> _REQUIRED ACTION_
Each record is to be printed again exactly, though not its pictures.

> _ENTRIES SUPPLIED_

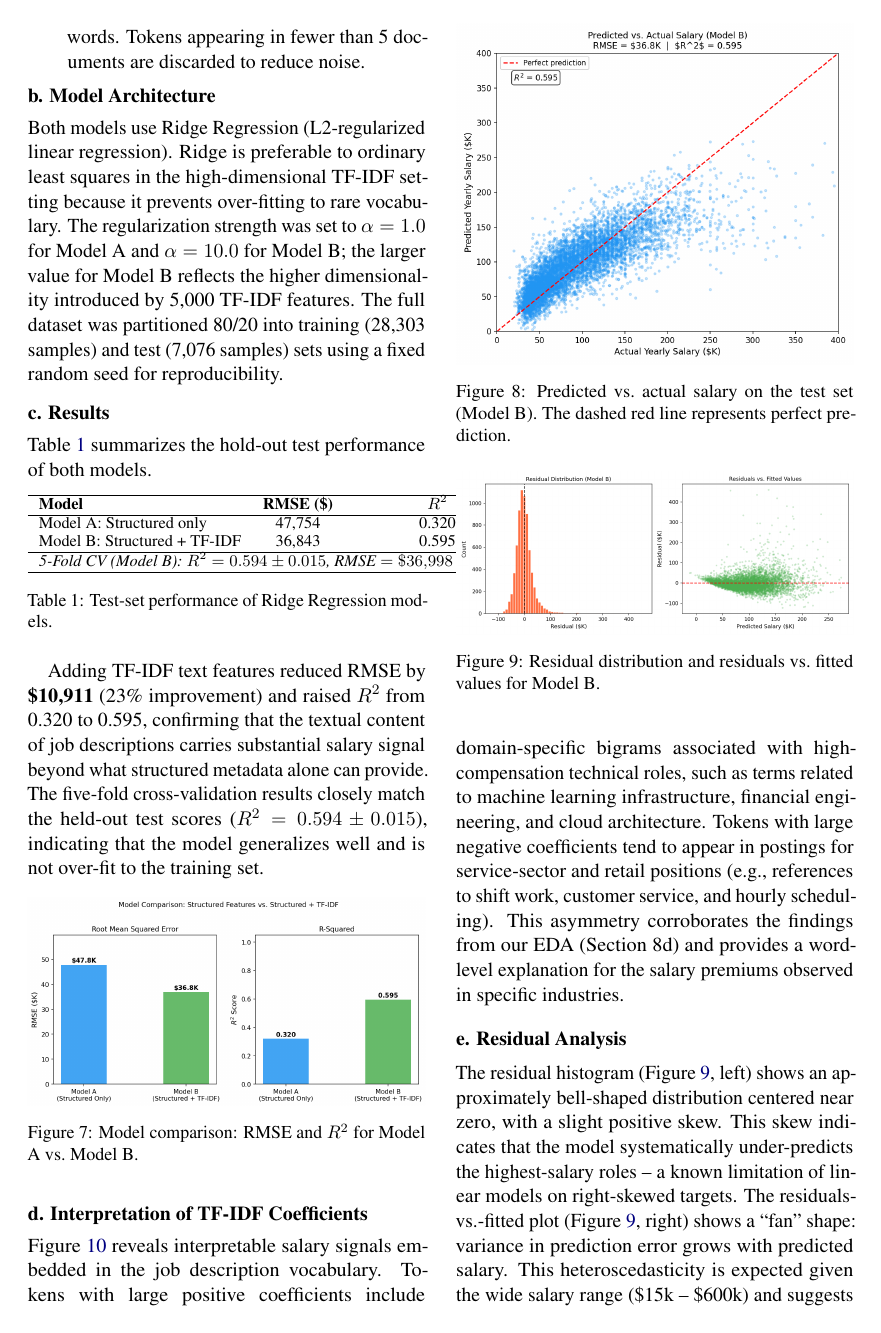
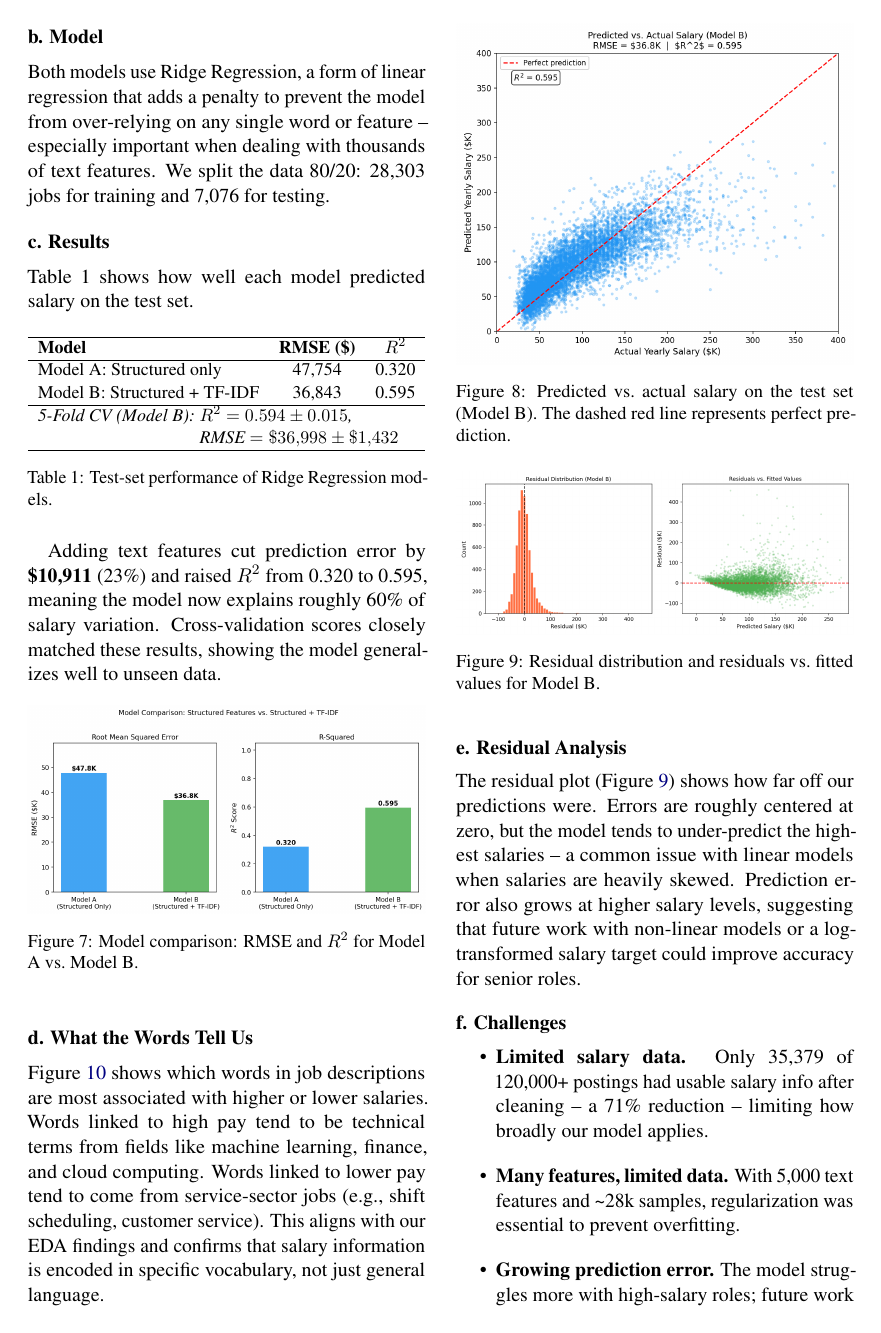
Before and after one commit to himccoder/LinkedinDataAnalysis, a LaTeX document (main.tex): page 5 of 6. Compiled offline with pdfLaTeX.

Commit message:
Language update

```diff
--- a/main.tex
+++ b/main.tex
@@ -206,17 +205,18 @@
-    \item \textbf{Structured + TF-IDF (Model B):} All structured features from Model A, plus TF-IDF vectors extracted from cleaned job descriptions. We retain the top 5{,}000 unigram and bigram tokens (by corpus frequency) and apply sublinear TF scaling (\texttt{sublinear\_tf=True}) to reduce the dominance of high-frequency words. Tokens appearing in fewer than 5 documents are discarded to reduce noise.
+    \item \textbf{Model A (structured only):} Uses categorical job information -- work type, experience level, and industry -- converted into numerical format.
+    \item \textbf{Model B (structured + text):} Everything in Model A, plus text features from job descriptions. We used TF-IDF, which turns words into numbers based on how often they appear and how unique they are. We kept the top 5{,}000 words/phrases to capture the most useful vocabulary.
 \end{itemize}
 
-\subsection*{b. Model Architecture}
+\subsection*{b. Model}
 
-Both models use Ridge Regression (L2-regularized linear regression). Ridge is preferable to ordinary least squares in the high-dimensional TF-IDF setting because it prevents over-fitting to rare vocabulary. The regularization strength was set to $\alpha = 1.0$ for Model A and $\alpha = 10.0$ for Model B; the larger value for Model B reflects the higher dimensionality introduced by 5{,}000 TF-IDF features. The full dataset was partitioned 80/20 into training (28{,}303 samples) and test (7{,}076 samples) sets using a fixed random seed for reproducibility.
+Both models use Ridge Regression, a form of linear regression that adds a penalty to prevent the model from over-relying on any single word or feature -- especially important when dealing with thousands of text features. We split the data 80/20: 28{,}303 jobs for training and 7{,}076 for testing.
 
 \subsection*{c. Results}
 
-Table~\ref{tab:model_results} summarizes the hold-out test performance of both models.
+Table~1 shows how well each model predicted salary on the test set.
 
 \begin{table}[h]
 \centering
-\small
+\resizebox{\columnwidth}{!}{%
 \begin{tabular}{lcc}
 \hline
 \textbf{Model} & \textbf{RMSE (\$)} & \textbf{$R^2$} \\
@@ -224,14 +224,16 @@
 Model A: Structured only         & 47{,}754 & 0.320 \\
 Model B: Structured + TF-IDF     & 36{,}843 & 0.595 \\
 \hline
-\multicolumn{3}{l}{\textit{5-Fold CV (Model B): $R^2 = 0.594 \pm 0.015$,\ RMSE $= \$36{,}998 \pm \$1{,}432$}} \\
+\multicolumn{3}{l}{\textit{5-Fold CV (Model B): $R^2 = 0.594 \pm 0.015$,}} \\
+\multicolumn{3}{l}{\textit{\phantom{5-Fold CV (Model B): }RMSE $= \$36{,}998 \pm \$1{,}432$}} \\
 \hline
-\end{tabular}
+\end{tabular}%
+}
 \caption{Test-set performance of Ridge Regression models.}
 \label{tab:model_results}
 \end{table}
 
-Adding TF-IDF text features reduced RMSE by \textbf{\$10{,}911} (23\% improvement) and raised $R^2$ from 0.320 to 0.595, confirming that the textual content of job descriptions carries substantial salary signal beyond what structured metadata alone can provide. The five-fold cross-validation results closely match the held-out test scores ($R^2 = 0.594 \pm 0.015$), indicating that the model generalizes well and is not over-fit to the training set.
+Adding text features cut prediction error by \textbf{\$10{,}911} (23\%) and raised $R^2$ from 0.320 to 0.595, meaning the model now explains roughly 60\% of salary variation. Cross-validation scores closely matched these results, showing the model generalizes well to unseen data.
 
 \begin{figure}[h]
     \centering
@@ -261,16 +263,19 @@
     \label{fig:tfidf_coefs}
 \end{figure}
 
-\subsection*{d. Interpretation of TF-IDF Coefficients}
+\subsection*{d. What the Words Tell Us}
 
-Figure~\ref{fig:tfidf_coefs} reveals interpretable salary signals embedded in the job description vocabulary. Tokens with large positive coefficients include domain-specific bigrams associated with high-compensation technical roles, such as terms related to machine learning infrastructure, financial engineering, and cloud architecture. Tokens with large negative coefficients tend to appear in postings for service-sector and retail positions (e.g., references to shift work, customer service, and hourly scheduling). This asymmetry corroborates the findings from our EDA (Section 8d) and provides a word-level explanation for the salary premiums observed in specific industries.
+Figure~\ref{fig:tfidf_coefs} shows which words in job descriptions are most associated with higher or lower salaries. Words linked to high pay tend to be technical terms from fields like machine learning, finance, and cloud computing. Words linked to lower pay tend to come from service-sector jobs (e.g., shift scheduling, customer service). This aligns with our EDA findings and confirms that salary information is encoded in specific vocabulary, not just general language.
 
 \subsection*{e. Residual Analysis}
 
-The residual histogram (Figure~\ref{fig:residuals}, left) shows an approximately bell-shaped distribution centered near zero, with a slight positive skew. This skew indicates that the model systematically under-predicts the highest-salary roles -- a known limitation of linear models on right-skewed targets. The residuals-vs.-fitted plot (Figure~\ref{fig:residuals}, right) shows a ``fan'' shape: variance in prediction error grows with predicted salary. This heteroscedasticity is expected given the wide salary range (\$15k -- \$600k) and suggests that a log-transformed target or a non-linear model may reduce prediction variance for senior roles.
+The residual plot (Figure~\ref{fig:residuals}) shows how far off our predictions were. Errors are roughly centered at zero, but the model tends to under-predict the highest salaries -- a common issue with linear models when salaries are heavily skewed. Prediction error also grows at higher salary levels, suggesting that future work with non-linear models or a log-transformed salary target could improve accuracy for senior roles.
 
-\subsection*{f. Challenges and Observations}
-
-Several challenges arose during this phase:
+\subsection*{f. Challenges}
 
 \begin{itemize}
+    \item \textbf{Limited salary data.} Only 35,379 of 120,000+ postings had usable salary info after cleaning -- a 71\% reduction -- limiting how broadly our model applies.
+    \item \textbf{Many features, limited data.} With 5{,}000 text features and \textasciitilde28k samples, regularization was essential to prevent overfitting.
+    \item \textbf{Growing prediction error.} The model struggles more with high-salary roles; future work will explore log-transformation or non-linear models.
+    \item \textbf{Missing experience levels.} About 30\% of postings had no experience level listed and were labeled ``Unknown,'' which may weaken that feature's usefulness.
+    \item \textbf{Too many industry categories.} Hundreds of fine-grained industries means rare ones have very few examples. Grouping small industries into an ``Other'' category may help in future iterations.
```
Also changed, not shown: main.pdf, main.tex (8 more changed lines).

> _RESPONSE_
Before and after one commit to himccoder/LinkedinDataAnalysis, a LaTeX document (main.tex): page 5 of 6. Compiled offline with pdfLaTeX.

Commit message:
Language update

```diff
--- a/main.tex
+++ b/main.tex
@@ -206,17 +205,18 @@
-    \item \textbf{Structured + TF-IDF (Model B):} All structured features from Model A, plus TF-IDF vectors extracted from cleaned job descriptions. We retain the top 5{,}000 unigram and bigram tokens (by corpus frequency) and apply sublinear TF scaling (\texttt{sublinear\_tf=True}) to reduce the dominance of high-frequency words. Tokens appearing in fewer than 5 documents are discarded to reduce noise.
+    \item \textbf{Model A (structured only):} Uses categorical job information -- work type, experience level, and industry -- converted into numerical format.
+    \item \textbf{Model B (structured + text):} Everything in Model A, plus text features from job descriptions. We used TF-IDF, which turns words into numbers based on how often they appear and how unique they are. We kept the top 5{,}000 words/phrases to capture the most useful vocabulary.
 \end{itemize}
 
-\subsection*{b. Model Architecture}
+\subsection*{b. Model}
 
-Both models use Ridge Regression (L2-regularized linear regression). Ridge is preferable to ordinary least squares in the high-dimensional TF-IDF setting because it prevents over-fitting to rare vocabulary. The regularization strength was set to $\alpha = 1.0$ for Model A and $\alpha = 10.0$ for Model B; the larger value for Model B reflects the higher dimensionality introduced by 5{,}000 TF-IDF features. The full dataset was partitioned 80/20 into training (28{,}303 samples) and test (7{,}076 samples) sets using a fixed random seed for reproducibility.
+Both models use Ridge Regression, a form of linear regression that adds a penalty to prevent the model from over-relying on any single word or feature -- especially important when dealing with thousands of text features. We split the data 80/20: 28{,}303 jobs for training and 7{,}076 for testing.
 
 \subsection*{c. Results}
 
-Table~\ref{tab:model_results} summarizes the hold-out test performance of both models.
+Table~1 shows how well each model predicted salary on the test set.
 
 \begin{table}[h]
 \centering
-\small
+\resizebox{\columnwidth}{!}{%
 \begin{tabular}{lcc}
 \hline
 \textbf{Model} & \textbf{RMSE (\$)} & \textbf{$R^2$} \\
@@ -224,14 +224,16 @@
 Model A: Structured only         & 47{,}754 & 0.320 \\
 Model B: Structured + TF-IDF     & 36{,}843 & 0.595 \\
 \hline
-\multicolumn{3}{l}{\textit{5-Fold CV (Model B): $R^2 = 0.594 \pm 0.015$,\ RMSE $= \$36{,}998 \pm \$1{,}432$}} \\
+\multicolumn{3}{l}{\textit{5-Fold CV (Model B): $R^2 = 0.594 \pm 0.015$,}} \\
+\multicolumn{3}{l}{\textit{\phantom{5-Fold CV (Model B): }RMSE $= \$36{,}998 \pm \$1{,}432$}} \\
 \hline
-\end{tabular}
+\end{tabular}%
+}
 \caption{Test-set performance of Ridge Regression models.}
 \label{tab:model_results}
 \end{table}
 
-Adding TF-IDF text features reduced RMSE by \textbf{\$10{,}911} (23\% improvement) and raised $R^2$ from 0.320 to 0.595, confirming that the textual content of job descriptions carries substantial salary signal beyond what structured metadata alone can provide. The five-fold cross-validation results closely match the held-out test scores ($R^2 = 0.594 \pm 0.015$), indicating that the model generalizes well and is not over-fit to the training set.
+Adding text features cut prediction error by \textbf{\$10{,}911} (23\%) and raised $R^2$ from 0.320 to 0.595, meaning the model now explains roughly 60\% of salary variation. Cross-validation scores closely matched these results, showing the model generalizes well to unseen data.
 
 \begin{figure}[h]
     \centering
@@ -261,16 +263,19 @@
     \label{fig:tfidf_coefs}
 \end{figure}
 
-\subsection*{d. Interpretation of TF-IDF Coefficients}
+\subsection*{d. What the Words Tell Us}
 
-Figure~\ref{fig:tfidf_coefs} reveals interpretable salary signals embedded in the job description vocabulary. Tokens with large positive coefficients include domain-specific bigrams associated with high-compensation technical roles, such as terms related to machine learning infrastructure, financial engineering, and cloud architecture. Tokens with large negative coefficients tend to appear in postings for service-sector and retail positions (e.g., references to shift work, customer service, and hourly scheduling). This asymmetry corroborates the findings from our EDA (Section 8d) and provides a word-level explanation for the salary premiums observed in specific industries.
+Figure~\ref{fig:tfidf_coefs} shows which words in job descriptions are most associated with higher or lower salaries. Words linked to high pay tend to be technical terms from fields like machine learning, finance, and cloud computing. Words linked to lower pay tend to come from service-sector jobs (e.g., shift scheduling, customer service). This aligns with our EDA findings and confirms that salary information is encoded in specific vocabulary, not just general language.
 
 \subsection*{e. Residual Analysis}
 
-The residual histogram (Figure~\ref{fig:residuals}, left) shows an approximately bell-shaped distribution centered near zero, with a slight positive skew. This skew indicates that the model systematically under-predicts the highest-salary roles -- a known limitation of linear models on right-skewed targets. The residuals-vs.-fitted plot (Figure~\ref{fig:residuals}, right) shows a ``fan'' shape: variance in prediction error grows with predicted salary. This heteroscedasticity is expected given the wide salary range (\$15k -- \$600k) and suggests that a log-transformed target or a non-linear model may reduce prediction variance for senior roles.
+The residual plot (Figure~\ref{fig:residuals}) shows how far off our predictions were. Errors are roughly centered at zero, but the model tends to under-predict the highest salaries -- a common issue with linear models when salaries are heavily skewed. Prediction error also grows at higher salary levels, suggesting that future work with non-linear models or a log-transformed salary target could improve accuracy for senior roles.
 
-\subsection*{f. Challenges and Observations}
-
-Several challenges arose during this phase:
+\subsection*{f. Challenges}
 
 \begin{itemize}
+    \item \textbf{Limited salary data.} Only 35,379 of 120,000+ postings had usable salary info after cleaning -- a 71\% reduction -- limiting how broadly our model applies.
+    \item \textbf{Many features, limited data.} With 5{,}000 text features and \textasciitilde28k samples, regularization was essential to prevent overfitting.
+    \item \textbf{Growing prediction error.} The model struggles more with high-salary roles; future work will explore log-transformation or non-linear models.
+    \item \textbf{Missing experience levels.} About 30\% of postings had no experience level listed and were labeled ``Unknown,'' which may weaken that feature's usefulness.
+    \item \textbf{Too many industry categories.} Hundreds of fine-grained industries means rare ones have very few examples. Grouping small industries into an ``Other'' category may help in future iterations.
```
Also changed, not shown: main.pdf, main.tex (8 more changed lines).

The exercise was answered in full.